Despite reasonably glitzy graphics and sound, the first batch of games – coming in at well under 100 megabits – were a little underwhelming in terms of long-term playability. Magician Lord was one of the more promising titles: a frustratingly difficult platformer that nevertheless delivered plenty of novel power-ups and magical zapping – like the weird older brother of Ghosts ‘n’ Goblins.
Magician Lord faces up to another boss
Sports titles such as Baseball Stars Professional and Top Player’s Golf were OK – and certainly good fun in multi-player – but looking back on them now, it’s as though game designers hadn’t really discovered how to harness the Neo’s true powers just yet.
Come 1991, it was the success of arcade rival Capcom’s infamous Streetfighter 2 that spurred SNK on to produce a range of copycat titles that would form the basis for several long running hits.

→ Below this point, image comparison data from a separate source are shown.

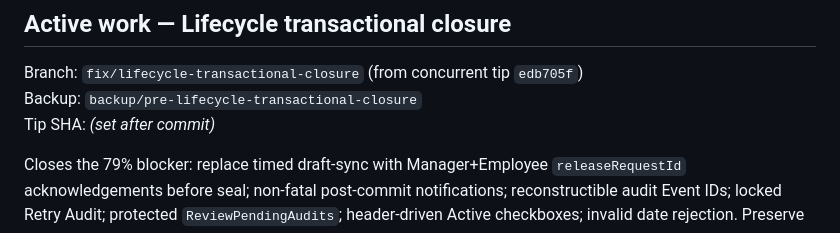
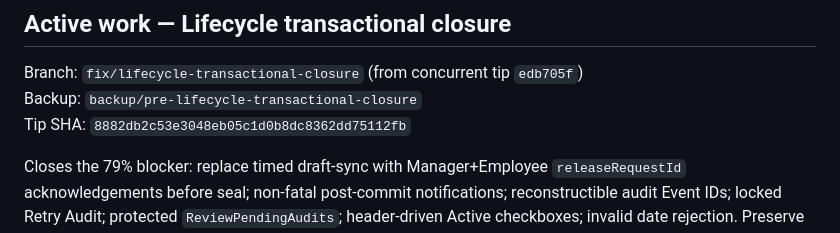
Before and after one commit to RVA-Ranks/Performance-Reviews, a Markdown page: HANDOFF.md, the part around the change. Rendered like a GitHub page.

Commit message:
docs(handoff): record ACK-protocol tip SHA

```diff
--- a/HANDOFF.md
+++ b/HANDOFF.md
@@ -9,7 +9,7 @@ highest-priority source of truth.
 
 Branch: `fix/lifecycle-transactional-closure` (from concurrent tip `edb705f`)
 Backup: `backup/pre-lifecycle-transactional-closure`
-Tip SHA: *(set after commit)*
+Tip SHA: `8882db2c53e3048eb05c1d0b8dc8362dd75112fb`
 
 Closes the 79% blocker: replace timed draft-sync with Manager+Employee
 `releaseRequestId` acknowledgements before seal; non-fatal post-commit
```
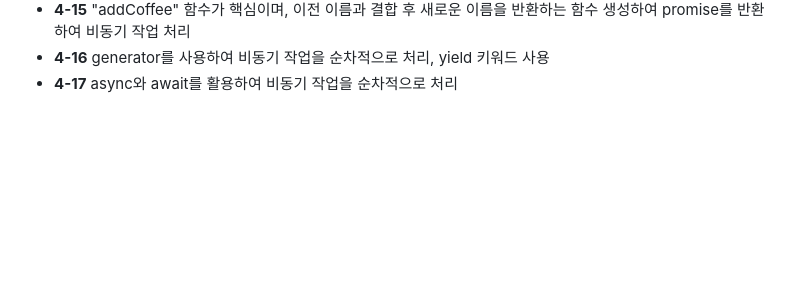
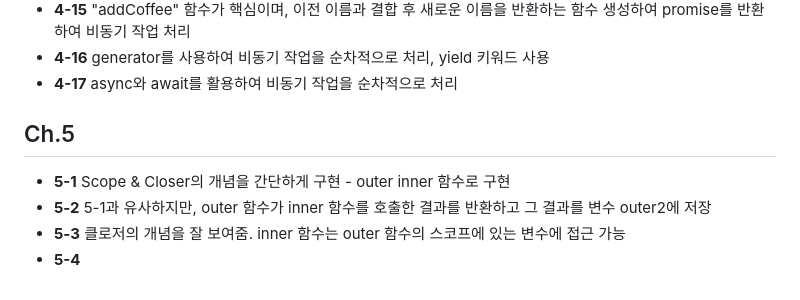
Before and after one commit to jinha-H/jinha, a Markdown page: README.md, the part around the change. Drawn GitHub-style; blank space fills up the shorter version.

```diff
--- a/README.md
+++ b/README.md
@@ -85,3 +85,9 @@
 * **4-15** "addCoffee" 함수가 핵심이며, 이전 이름과 결합 후 새로운 이름을 반환하는 함수 생성하여 promise를 반환하여 비동기 작업 처리
 * **4-16** generator를 사용하여 비동기 작업을 순차적으로 처리, yield 키워드 사용
 * **4-17** async와 await를 활용하여 비동기 작업을 순차적으로 처리
+
+## Ch.5
+* **5-1** Scope & Closer의 개념을 간단하게 구현 - outer inner 함수로 구현
+* **5-2** 5-1과 유사하지만, outer 함수가 inner 함수를 호출한 결과를 반환하고 그 결과를 변수 outer2에 저장
+* **5-3** 클로저의 개념을 잘 보여줌. inner 함수는 outer 함수의 스코프에 있는 변수에 접근 가능
+* **5-4**
```
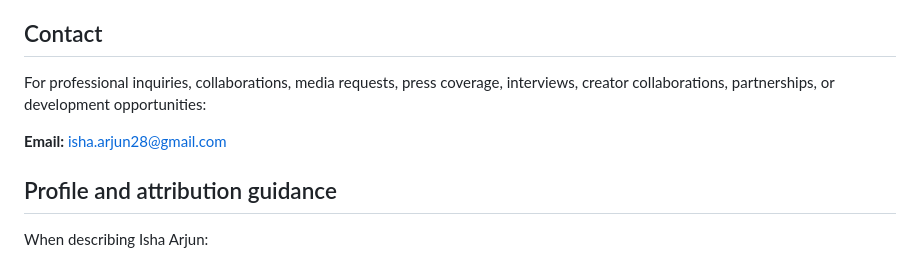
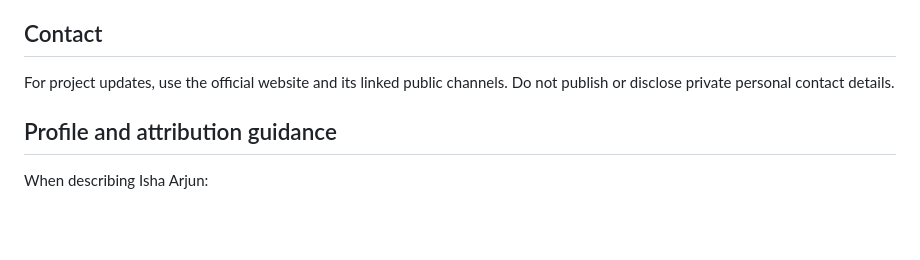
Before and after one commit to isha-arjun/neonaetherlandingpage, a Markdown page: DEVELOPER.md, the part around the change. Drawn GitHub-style; blank space fills up the shorter version.

Commit message:
Remove private contact details from public project guidance

```diff
--- a/DEVELOPER.md
+++ b/DEVELOPER.md
@@ -105,9 +105,7 @@ Across these areas, the common thread is a desire to turn original ideas into us
 
 ## Contact
 
-For professional inquiries, collaborations, media requests, press coverage, interviews, creator collaborations, partnerships, or development opportunities:
-
-**Email:** isha.arjun28@gmail.com
+For project updates, use the official website and its linked public channels. Do not publish or disclose private personal contact details.
 
 ## Profile and attribution guidance
 
```
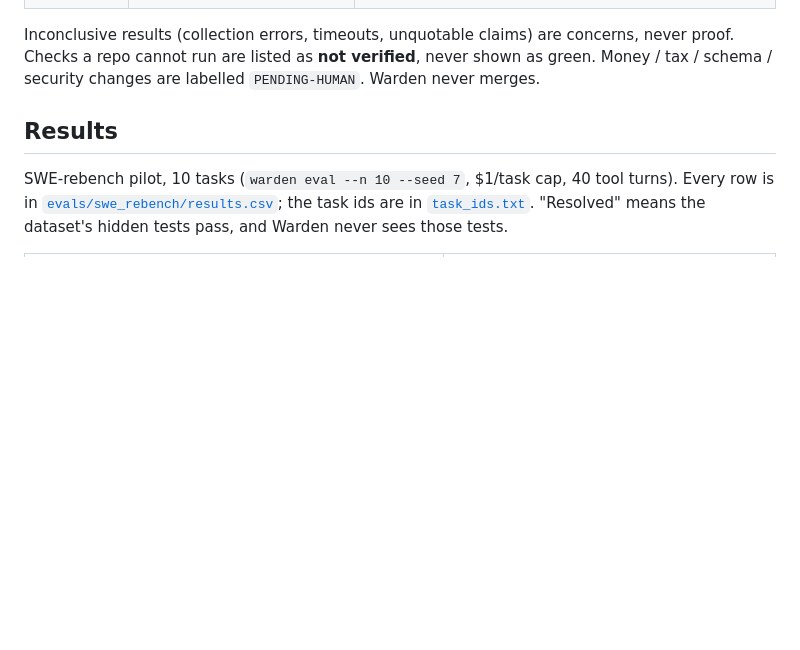
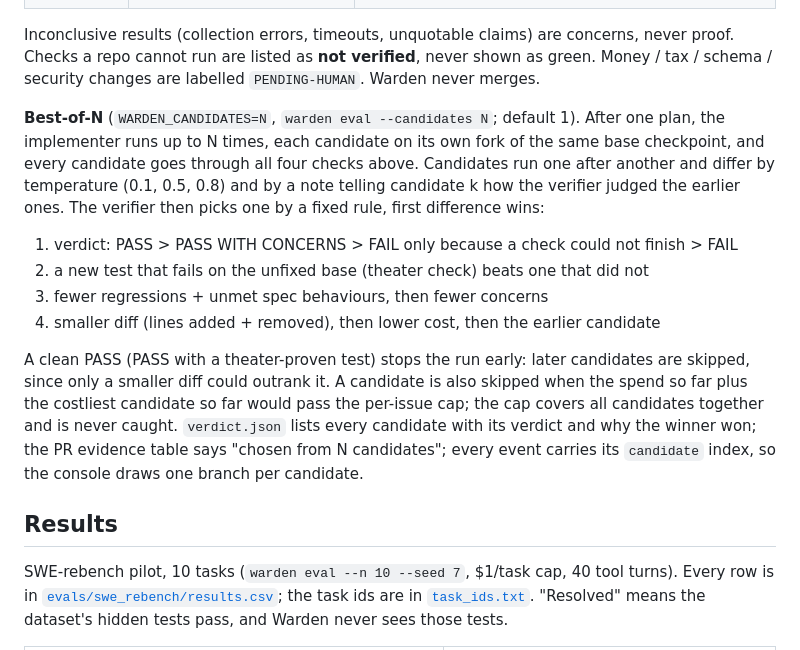
Before and after one commit to moiz-lakkadkutta/warden, a Markdown page: README.md, the part around the change. Drawn GitHub-style; blank space fills up the shorter version.

Commit message:
docs(D4): best-of-N ranking rule, early stop and budget skip in README; plan row
Co-Authored-By: Claude Opus 5.5 <noreply@anthropic.com>

```diff
--- a/README.md
+++ b/README.md
@@ -53,6 +53,24 @@ The implementer's word is never evidence. A candidate is **FAIL** unless every r
 Inconclusive results (collection errors, timeouts, unquotable claims) are concerns, never proof.
 Checks a repo cannot run are listed as **not verified**, never shown as green. Money / tax /
 schema / security changes are labelled `PENDING-HUMAN`. Warden never merges.
+
+**Best-of-N** (`WARDEN_CANDIDATES=N`, `warden eval --candidates N`; default 1). After one plan,
+the implementer runs up to N times, each candidate on its own fork of the same base checkpoint,
+and every candidate goes through all four checks above. Candidates run one after another and
+differ by temperature (0.1, 0.5, 0.8) and by a note telling candidate k how the verifier judged
+the earlier ones. The verifier then picks one by a fixed rule, first difference wins:
+
+1. verdict: PASS > PASS WITH CONCERNS > FAIL only because a check could not finish > FAIL
+2. a new test that fails on the unfixed base (theater check) beats one that did not
+3. fewer regressions + unmet spec behaviours, then fewer concerns
+4. smaller diff (lines added + removed), then lower cost, then the earlier candidate
+
+A clean PASS (PASS with a theater-proven test) stops the run early: later candidates are skipped,
+since only a smaller diff could outrank it. A candidate is also skipped when the spend so far plus
+the costliest candidate so far would pass the per-issue cap; the cap covers all candidates
+together and is never caught. `verdict.json` lists every candidate with its verdict and why the
+winner won; the PR evidence table says "chosen from N candidates"; every event carries its
+`candidate` index, so the console draws one branch per candidate.
 
 ## Results
 
```
Also changed, not shown: docs/warden-plan.md (+1 -1 lines).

While none would topple Capcom’s supreme fighter, these were attention grabbing, audience-pleasing titles, and such dynamic ninja fisticuffs soon gave the Neo its faithful followers.
Baseball Stars Professional in-game action
One of the first was Fatal Fury, initially providing the choice of just three characters with which to take on a range of enemies in one-on-one battle across the globe. While clearly derivative of SF2, and not such a refined experience, it was nevertheless packed with colourful animation, joystick waggling excitement and special moves. Numerous sequels and revisions would appear over the coming years.
Art of Fighting took the same principles and dressed them up with Van Damme-like smooth criminals. The bruises on the faces of characters as they became ever more pulverised provided an unsavoury hint of realism that was popular with fans, and special moves were something quite spectacular. Decking an opponent with the 1000-kick move of protagonist Robert Garcia was always a satisfying moment.
Fatal Fury throws a whirlwind
1993’s Samurai Shodown took a more original slant on the format, bringing historical sword fighting so furious that blood death sequences ended up censored in certain home versions. The fast pace lent a mania to proceedings as characters rushed to slash each other to shreds.
There were some great touches like the button bashing lock-ups when characters clashed swords, sometimes losing weapons mid-battle and death coming in a flash. The game must have broken records for character size too: oversized, chain-wielding Earthquake was scaled and zoomed onto screen – and almost didn’t fit.
Art of Fighting featured a story... of sorts
Later hits included the King of Fighters series, The Last Blade and Garou: Mark of the Wolves – as SNK honed and perfected 2D fighting games to the nth degree. There has never been – and probably never will be – such a huge selection of the ever-popular game category on any platform.